### Task prompt
Among the lines of the records, find all that carry the word "html" and copy them.

### Supplied records
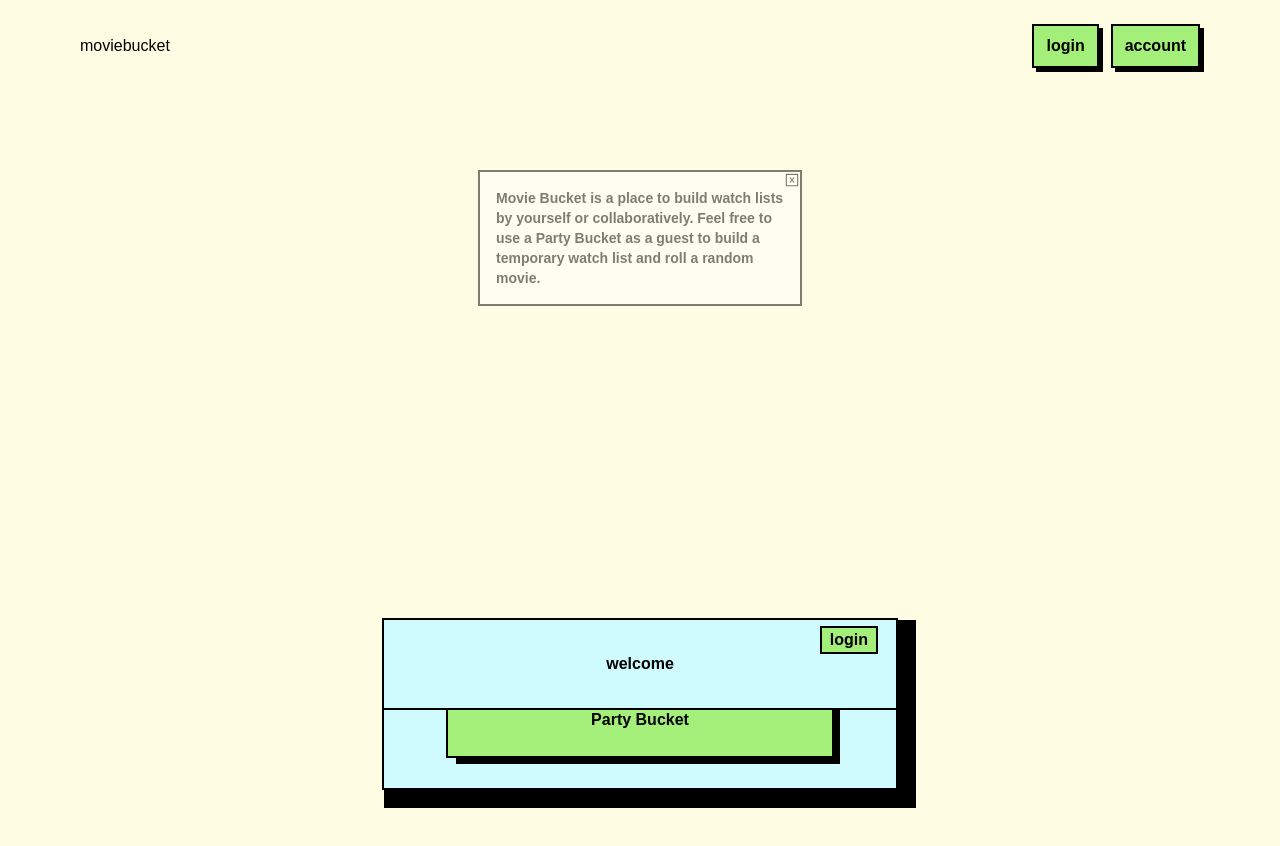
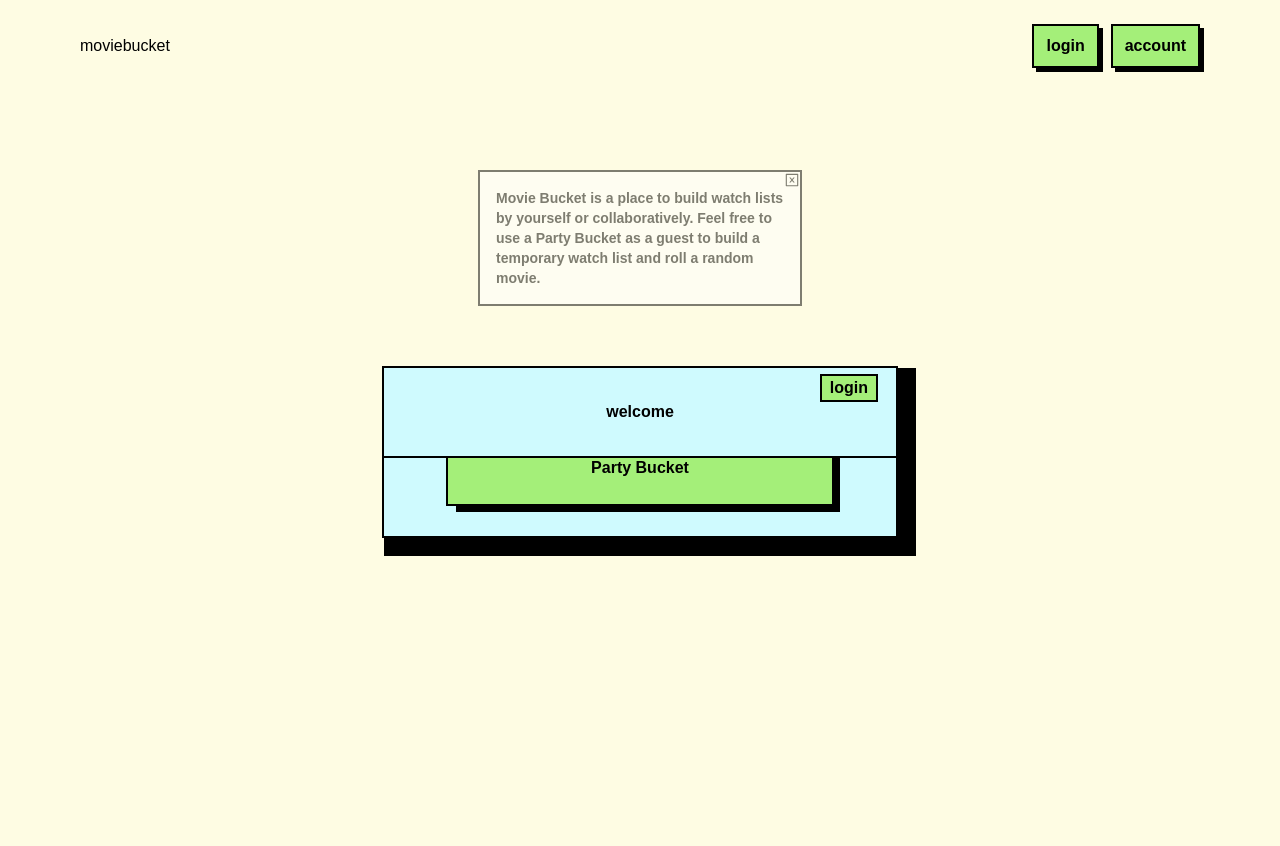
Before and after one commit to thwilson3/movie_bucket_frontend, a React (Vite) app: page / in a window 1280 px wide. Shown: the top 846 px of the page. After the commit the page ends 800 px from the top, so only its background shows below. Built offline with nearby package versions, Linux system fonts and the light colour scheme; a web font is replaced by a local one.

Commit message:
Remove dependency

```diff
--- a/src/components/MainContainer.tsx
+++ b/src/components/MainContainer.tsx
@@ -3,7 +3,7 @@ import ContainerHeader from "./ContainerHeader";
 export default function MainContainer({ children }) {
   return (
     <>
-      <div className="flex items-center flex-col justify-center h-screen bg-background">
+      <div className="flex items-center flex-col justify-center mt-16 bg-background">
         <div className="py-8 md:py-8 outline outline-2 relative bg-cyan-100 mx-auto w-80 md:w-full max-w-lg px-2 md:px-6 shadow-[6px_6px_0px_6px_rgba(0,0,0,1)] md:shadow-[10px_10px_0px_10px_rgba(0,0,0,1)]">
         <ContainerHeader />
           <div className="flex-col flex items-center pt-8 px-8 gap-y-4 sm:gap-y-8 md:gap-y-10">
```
...
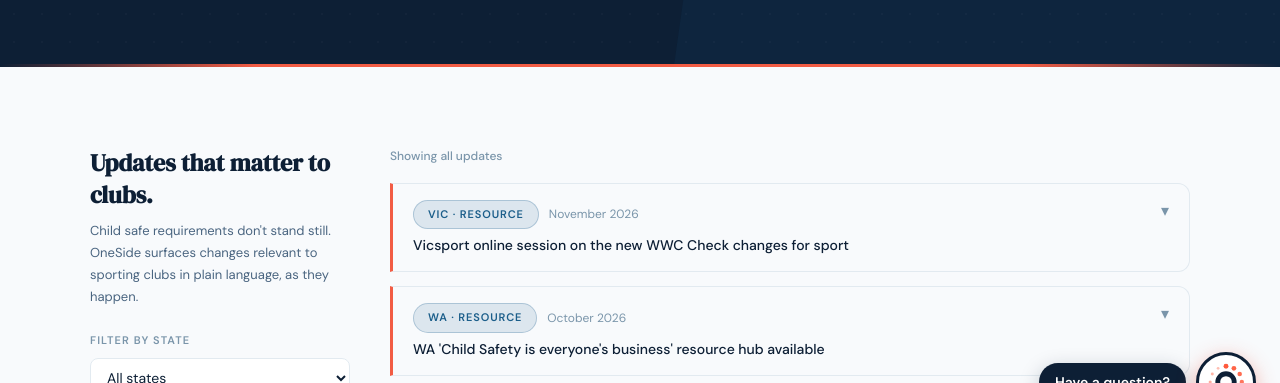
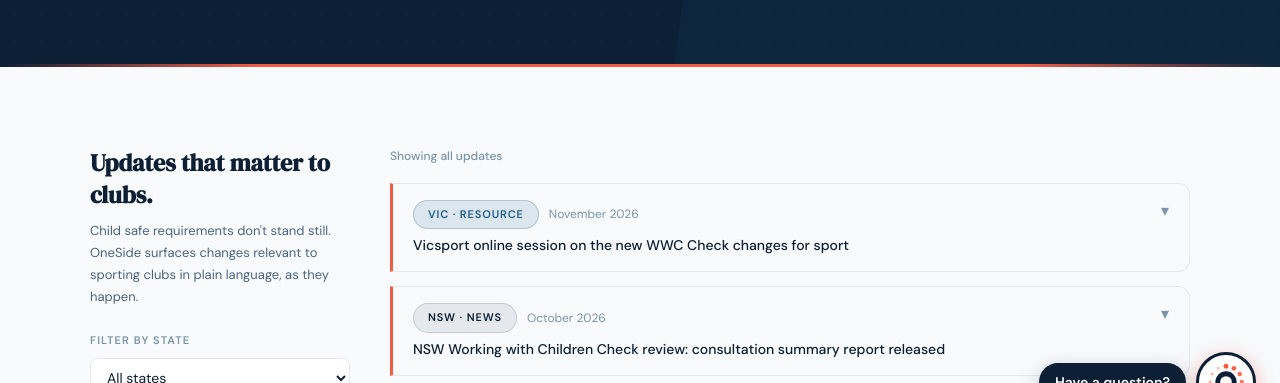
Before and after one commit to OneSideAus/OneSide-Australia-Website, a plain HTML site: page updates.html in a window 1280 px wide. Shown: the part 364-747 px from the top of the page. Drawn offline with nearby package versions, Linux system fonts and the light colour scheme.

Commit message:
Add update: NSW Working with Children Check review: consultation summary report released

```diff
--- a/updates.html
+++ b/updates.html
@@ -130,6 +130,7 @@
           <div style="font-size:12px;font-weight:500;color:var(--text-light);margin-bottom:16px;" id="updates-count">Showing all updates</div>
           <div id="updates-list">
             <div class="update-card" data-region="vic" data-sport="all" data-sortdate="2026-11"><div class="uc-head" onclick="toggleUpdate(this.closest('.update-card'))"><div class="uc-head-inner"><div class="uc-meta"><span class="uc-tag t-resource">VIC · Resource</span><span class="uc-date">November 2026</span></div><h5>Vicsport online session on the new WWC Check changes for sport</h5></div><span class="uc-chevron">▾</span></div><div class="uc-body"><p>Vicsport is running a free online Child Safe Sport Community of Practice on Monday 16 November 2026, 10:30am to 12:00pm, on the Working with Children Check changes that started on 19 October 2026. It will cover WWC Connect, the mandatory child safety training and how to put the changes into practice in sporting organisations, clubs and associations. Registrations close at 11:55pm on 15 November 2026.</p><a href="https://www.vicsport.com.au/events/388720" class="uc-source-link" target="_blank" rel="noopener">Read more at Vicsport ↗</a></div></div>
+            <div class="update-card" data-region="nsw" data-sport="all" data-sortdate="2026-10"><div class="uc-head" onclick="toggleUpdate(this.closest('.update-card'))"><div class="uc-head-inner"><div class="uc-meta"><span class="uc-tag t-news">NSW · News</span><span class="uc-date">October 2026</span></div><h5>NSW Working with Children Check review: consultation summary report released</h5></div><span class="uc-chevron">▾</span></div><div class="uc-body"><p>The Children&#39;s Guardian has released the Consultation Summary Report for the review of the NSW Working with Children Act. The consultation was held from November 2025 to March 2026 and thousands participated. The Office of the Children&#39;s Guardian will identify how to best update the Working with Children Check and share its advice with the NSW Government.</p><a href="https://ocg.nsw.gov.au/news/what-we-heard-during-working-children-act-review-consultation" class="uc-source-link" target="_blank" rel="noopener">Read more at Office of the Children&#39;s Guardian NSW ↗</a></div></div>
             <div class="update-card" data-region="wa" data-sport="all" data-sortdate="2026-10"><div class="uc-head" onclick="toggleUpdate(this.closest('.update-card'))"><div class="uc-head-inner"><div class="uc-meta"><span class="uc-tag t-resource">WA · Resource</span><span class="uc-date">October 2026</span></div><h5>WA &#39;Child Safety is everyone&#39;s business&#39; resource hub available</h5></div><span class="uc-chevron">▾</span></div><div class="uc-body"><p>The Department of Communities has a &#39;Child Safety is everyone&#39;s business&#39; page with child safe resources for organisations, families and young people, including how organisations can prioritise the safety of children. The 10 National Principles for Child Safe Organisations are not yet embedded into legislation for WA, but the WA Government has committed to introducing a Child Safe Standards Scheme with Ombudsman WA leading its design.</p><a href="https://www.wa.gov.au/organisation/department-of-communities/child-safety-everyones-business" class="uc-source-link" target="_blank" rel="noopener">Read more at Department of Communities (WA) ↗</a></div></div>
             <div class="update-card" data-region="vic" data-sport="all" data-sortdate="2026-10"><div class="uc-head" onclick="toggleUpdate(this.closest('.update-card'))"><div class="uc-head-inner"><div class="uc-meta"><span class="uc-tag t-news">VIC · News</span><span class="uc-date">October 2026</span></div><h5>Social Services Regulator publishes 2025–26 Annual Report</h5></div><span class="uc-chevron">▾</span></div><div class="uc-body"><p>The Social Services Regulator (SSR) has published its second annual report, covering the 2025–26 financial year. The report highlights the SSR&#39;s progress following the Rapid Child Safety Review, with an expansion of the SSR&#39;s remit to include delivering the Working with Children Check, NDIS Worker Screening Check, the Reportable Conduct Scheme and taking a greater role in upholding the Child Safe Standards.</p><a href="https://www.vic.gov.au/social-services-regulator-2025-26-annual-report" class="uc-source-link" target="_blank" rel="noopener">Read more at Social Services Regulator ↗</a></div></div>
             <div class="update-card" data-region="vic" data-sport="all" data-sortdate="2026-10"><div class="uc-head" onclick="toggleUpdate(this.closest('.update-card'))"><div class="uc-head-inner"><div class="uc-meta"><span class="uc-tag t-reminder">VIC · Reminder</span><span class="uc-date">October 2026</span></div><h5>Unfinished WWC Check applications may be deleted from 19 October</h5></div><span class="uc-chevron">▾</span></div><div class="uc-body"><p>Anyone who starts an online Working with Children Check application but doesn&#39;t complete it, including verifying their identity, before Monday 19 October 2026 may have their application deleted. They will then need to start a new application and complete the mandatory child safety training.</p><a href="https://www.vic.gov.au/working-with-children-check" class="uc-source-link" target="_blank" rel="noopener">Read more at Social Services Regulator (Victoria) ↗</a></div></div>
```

### Output below
Before and after one commit to OneSideAus/OneSide-Australia-Website, a plain HTML site: page updates.html in a window 1280 px wide. Shown: the part 364-747 px from the top of the page. Drawn offline with nearby package versions, Linux system fonts and the light colour scheme.
--- a/updates.html
+++ b/updates.html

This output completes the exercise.